■ **Required work**: For every entry that follows, return the words exactly and omit any picture.

■ **Extracted records**:
━━━━

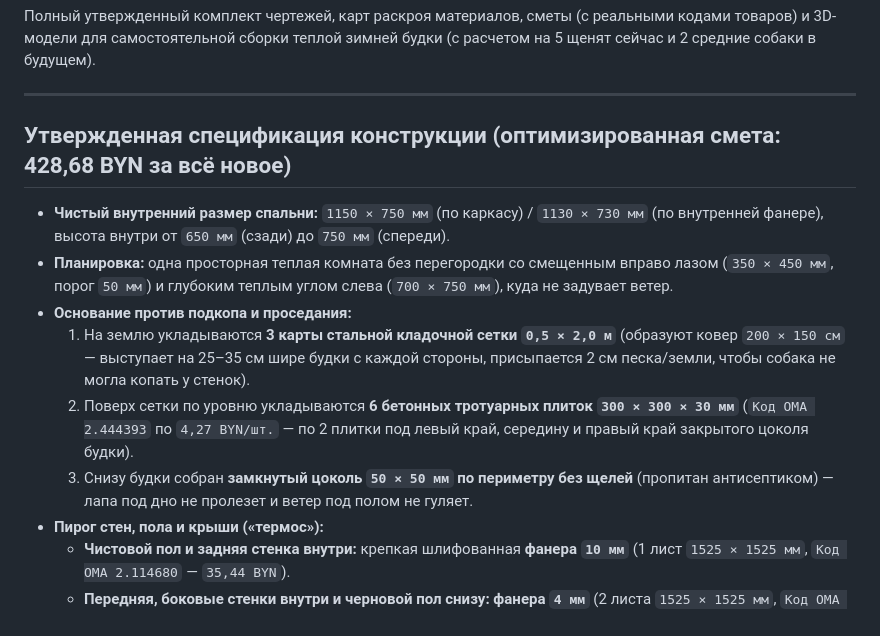
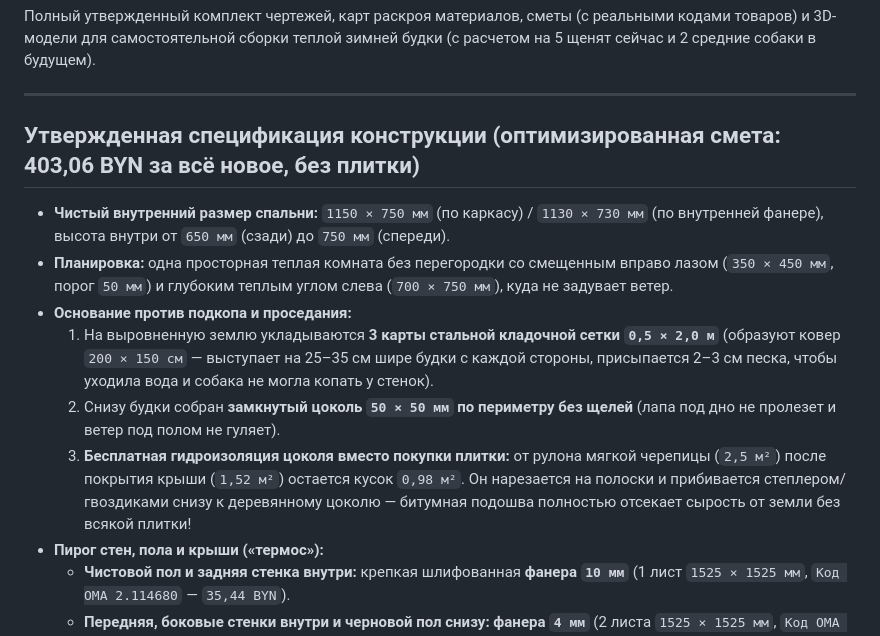
Before and after one commit to zhorben/doghouse, a Markdown page: README.md, the part around one of its changes. GitHub-like rendering.

```diff
--- a/README.md
+++ b/README.md
@@ -4,14 +4,14 @@
 
 ---
 
-## Утвержденная спецификация конструкции (оптимизированная смета: 428,68 BYN за всё новое)
+## Утвержденная спецификация конструкции (оптимизированная смета: 403,06 BYN за всё новое, без плитки)
 
 * **Чистый внутренний размер спальни:** `1150 × 750 мм` (по каркасу) / `1130 × 730 мм` (по внутренней фанере), высота внутри от `650 мм` (сзади) до `750 мм` (спереди).
 * **Планировка:** одна просторная теплая комната без перегородки со смещенным вправо лазом (`350 × 450 мм`, порог `50 мм`) и глубоким теплым углом слева (`700 × 750 мм`), куда не задувает ветер.
 * **Основание против подкопа и проседания:**
-  1. На землю укладываются **3 карты стальной кладочной сетки `0,5 × 2,0 м`** (образуют ковер `200 × 150 см` — выступает на 25–35 см шире будки с каждой стороны, присыпается 2 см песка/земли, чтобы собака не могла копать у стенок).
-  2. Поверх сетки по уровню укладываются **6 бетонных тротуарных плиток `300 × 300 × 30 мм`** (`Код ОМА 2.444393` по `4,27 BYN/шт.` — по 2 плитки под левый край, середину и правый край закрытого цоколя будки).
-  3. Снизу будки собран **замкнутый цоколь `50 × 50 мм` по периметру без щелей** (пропитан антисептиком) — лапа под дно не пролезет и ветер под полом не гуляет.
+  1. На выровненную землю укладываются **3 карты стальной кладочной сетки `0,5 × 2,0 м`** (образуют ковер `200 × 150 см` — выступает на 25–35 см шире будки с каждой стороны, присыпается 2–3 см песка, чтобы уходила вода и собака не могла копать у стенок).
+  2. Снизу будки собран **замкнутый цоколь `50 × 50 мм` по периметру без щелей** (лапа под дно не пролезет и ветер под полом не гуляет).
+  3. **Бесплатная гидроизоляция цоколя вместо покупки плитки:** от рулона мягкой черепицы (`2,5 м²`) после покрытия крыши (`1,52 м²`) остается кусок `0,98 м²`. Он нарезается на полоски и прибивается степлером/гвоздиками снизу к деревянному цоколю — битумная подошва полностью отсекает сырость от земли без всякой плитки!
 * **Пирог стен, пола и крыши («термос»):**
   * **Чистовой пол и задняя стенка внутри:** крепкая шлифованная **фанера `10 мм`** (1 лист `1525 × 1525 мм`, `Код ОМА 2.114680` — `35,44 BYN`).
   * **Передняя, боковые стенки внутри и черновой пол снизу:** **фанера `4 мм`** (2 листа `1525 × 1525 мм`, `Код ОМА 2.116157` по `17,17 BYN` = `34,34 BYN`). Внутри ничем не красится.
```
Also changed, not shown: other parts of README.md (+2 -3 lines), plans/01_general_view_and_layers.png, plans/02_frame_shields_1_to_3.png, plans/04_cutlist_plywood_and_penoplex.png, 3 other files.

━━━━

■ **Output of the exercise**:
Before and after one commit to zhorben/doghouse, a Markdown page: README.md, the part around one of its changes. GitHub-like rendering.

```diff
--- a/README.md
+++ b/README.md
@@ -4,14 +4,14 @@
 
 ---
 
-## Утвержденная спецификация конструкции (оптимизированная смета: 428,68 BYN за всё новое)
+## Утвержденная спецификация конструкции (оптимизированная смета: 403,06 BYN за всё новое, без плитки)
 
 * **Чистый внутренний размер спальни:** `1150 × 750 мм` (по каркасу) / `1130 × 730 мм` (по внутренней фанере), высота внутри от `650 мм` (сзади) до `750 мм` (спереди).
 * **Планировка:** одна просторная теплая комната без перегородки со смещенным вправо лазом (`350 × 450 мм`, порог `50 мм`) и глубоким теплым углом слева (`700 × 750 мм`), куда не задувает ветер.
 * **Основание против подкопа и проседания:**
-  1. На землю укладываются **3 карты стальной кладочной сетки `0,5 × 2,0 м`** (образуют ковер `200 × 150 см` — выступает на 25–35 см шире будки с каждой стороны, присыпается 2 см песка/земли, чтобы собака не могла копать у стенок).
-  2. Поверх сетки по уровню укладываются **6 бетонных тротуарных плиток `300 × 300 × 30 мм`** (`Код ОМА 2.444393` по `4,27 BYN/шт.` — по 2 плитки под левый край, середину и правый край закрытого цоколя будки).
-  3. Снизу будки собран **замкнутый цоколь `50 × 50 мм` по периметру без щелей** (пропитан антисептиком) — лапа под дно не пролезет и ветер под полом не гуляет.
+  1. На выровненную землю укладываются **3 карты стальной кладочной сетки `0,5 × 2,0 м`** (образуют ковер `200 × 150 см` — выступает на 25–35 см шире будки с каждой стороны, присыпается 2–3 см песка, чтобы уходила вода и собака не могла копать у стенок).
+  2. Снизу будки собран **замкнутый цоколь `50 × 50 мм` по периметру без щелей** (лапа под дно не пролезет и ветер под полом не гуляет).
+  3. **Бесплатная гидроизоляция цоколя вместо покупки плитки:** от рулона мягкой черепицы (`2,5 м²`) после покрытия крыши (`1,52 м²`) остается кусок `0,98 м²`. Он нарезается на полоски и прибивается степлером/гвоздиками снизу к деревянному цоколю — битумная подошва полностью отсекает сырость от земли без всякой плитки!
 * **Пирог стен, пола и крыши («термос»):**
   * **Чистовой пол и задняя стенка внутри:** крепкая шлифованная **фанера `10 мм`** (1 лист `1525 × 1525 мм`, `Код ОМА 2.114680` — `35,44 BYN`).
   * **Передняя, боковые стенки внутри и черновой пол снизу:** **фанера `4 мм`** (2 листа `1525 × 1525 мм`, `Код ОМА 2.116157` по `17,17 BYN` = `34,34 BYN`). Внутри ничем не красится.
```
Also changed, not shown: other parts of README.md (+2 -3 lines), plans/01_general_view_and_layers.png, plans/02_frame_shields_1_to_3.png, plans/04_cutlist_plywood_and_penoplex.png, 3 other files.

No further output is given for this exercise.